The peony plant (Paeoniaceae) is one of the showiest and most prolific bloomers in the perennial border. Valued for its cut flowers, which develop large multi-petal blooms on slender stems, and its deep green foliage, the peony plant spreads by way of its root system. Transplanting a mature peony plant isn't difficult when you cut the large root cluster into smaller segments, each with the potential of producing a hardy new full-size peony plant.
Cut the long peony stems with garden shears, to within an inch of the base in early fall, after the growing season is over and the stems are a bit droopy.
Dig out the established root system, dividing it into smaller portions as you go. A mature peony root system may consist of dozens of tightly crowded root clumps, many with their own stems.
Divide the root system, keeping approximately four roots in each clump. Select clumps that have a few established "eyes." These are the nodules that produce stems. Wash the soil from the clumps and trim away unsightly or withered root sections.
Select a new location with rich, well-drained soil where the plants will receive full sunlight and dig a hole approximately 2 ft. deep and 2 ft. in diameter, filling it with rich topsoil or a soil and organic matter mix.
Position the peony root in the center of the hole, with the crown approximately 2 in. below ground level. The eyes, or nodules, should be at the top. Fill around the roots and cover with lightly packed soil.
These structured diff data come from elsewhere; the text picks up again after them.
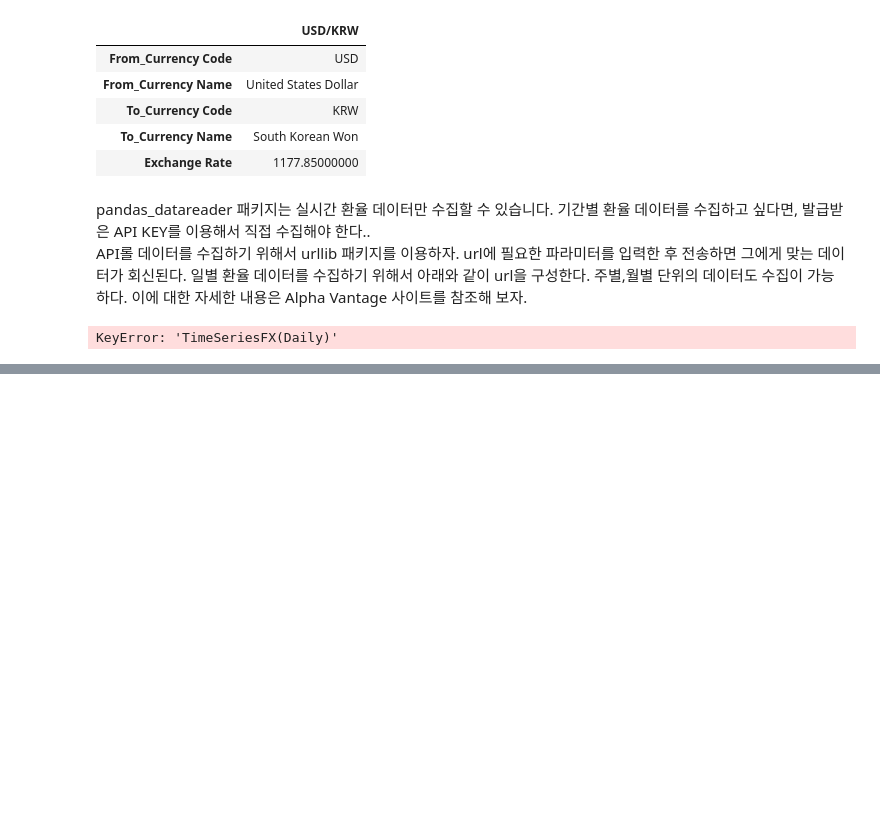
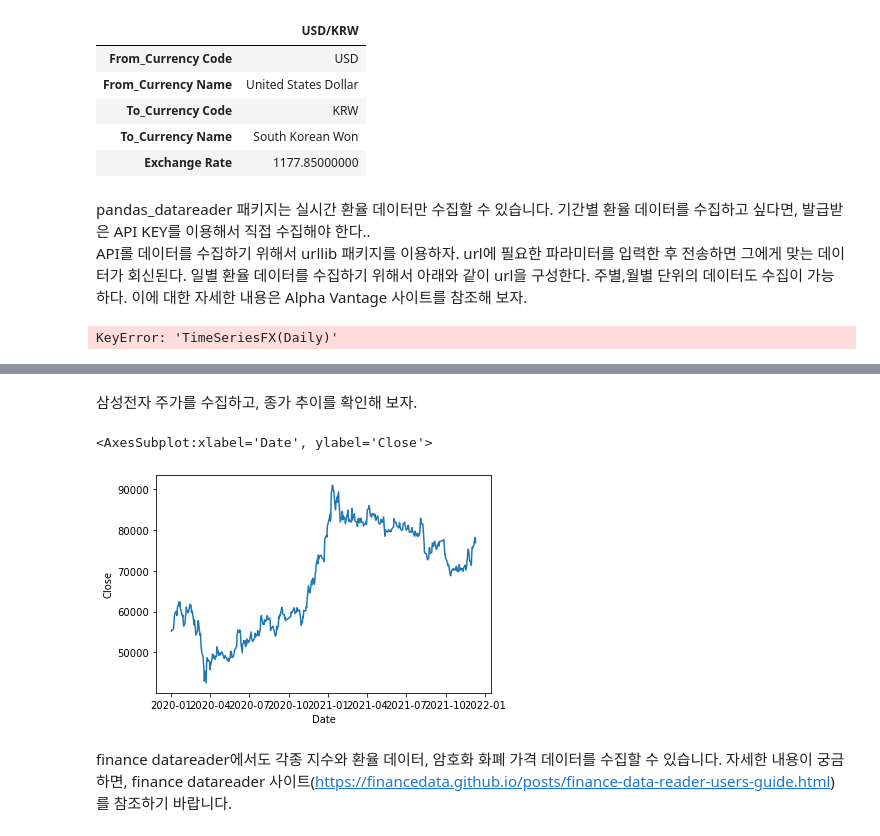
Before and after one commit to choiuikang/financial_data_python, a Jupyter notebook: chapter_1.ipynb, the cells around one changed output, grey strips where cells are left out. Drawn from its saved outputs; the diff is of its cells as text; code cells hidden in the pictures; blank space fills up the shorter version.

```diff
--- a/chapter_1.ipynb
+++ b/chapter_1.ipynb
@@ -209,0 +229,11 @@ kospi_cd
+# %% [markdown]
+삼성전자 주가를 수집하고, 종가 추이를 확인해 보자.
+# %%
+import seaborn as sns
+df = fdr.DataReader("005930", '2020')
+sns.lineplot(x=df.index, y=df["Close"])
+# %% [output]
+<AxesSubplot:xlabel='Date', ylabel='Close'>
+[figure, added]
+# %% [markdown]
+finance datareader에서도 각종 지수와 환율 데이터, 암호화 화폐 가격 데이터를 수집할 수 있습니다. 자세한 내용이 궁금하면, finance datareader 사이트(https://financedata.github.io/posts/finance-data-reader-users-guide.html)를 참조하기 바랍니다.
```
Also changed, not shown: parts of 36 cells of this notebook.
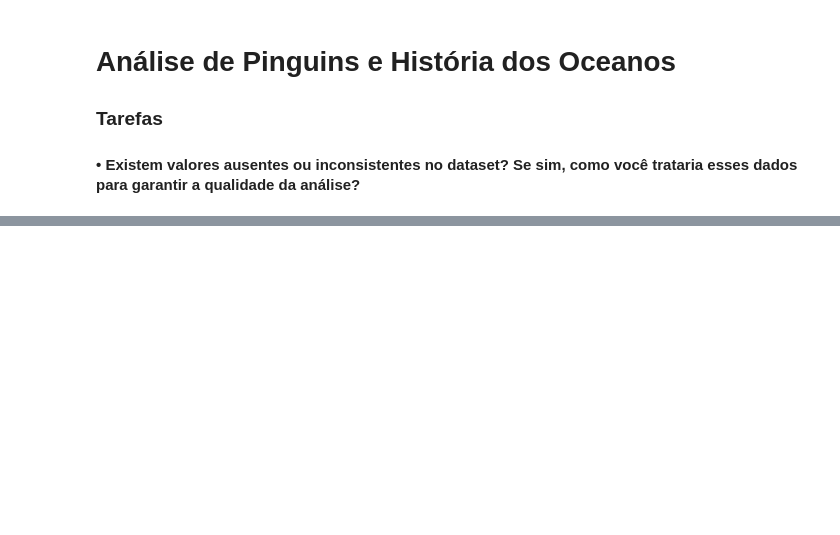
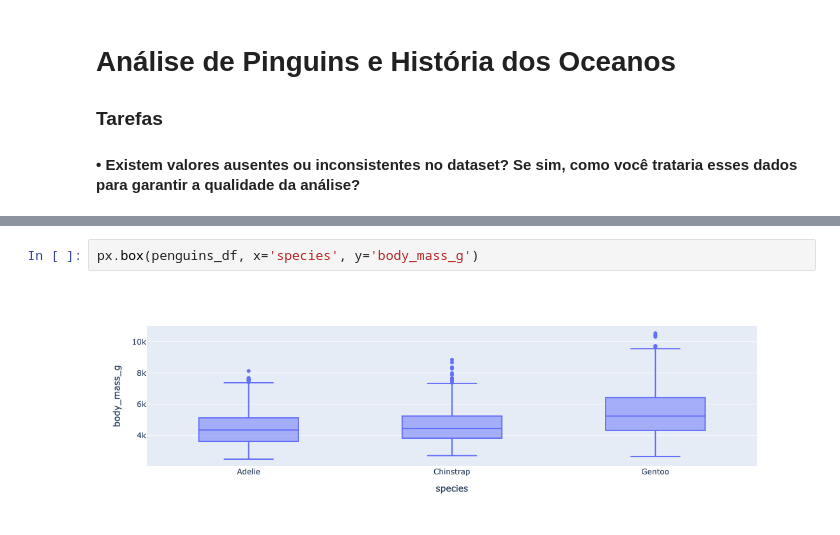
Before and after one commit to srtjazz/gc-python-2024, a Jupyter notebook: aula_08/exercicio_19/exercicio_19.ipynb, the cells around one changed output, grey strips where cells are left out. Cells and saved outputs as stored; diff of their text form; blank space fills up the shorter version.

```diff
--- a/aula_08/exercicio_19/exercicio_19.ipynb
+++ b/aula_08/exercicio_19/exercicio_19.ipynb
@@ -46,0 +65,4 @@ px.box(penguins_df, x='species', y=['body_mass_g'])
+# %%
+px.box(penguins_df, x='species', y='body_mass_g')
+# %% [output]
+[figure, added]
```
Also changed, not shown: parts of 9 cells of this notebook.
Water the new transplants as often as needed to keep the soil moist but not soggy. The peony plant will send out tiny roots very soon, establishing the plant in its new location before winter.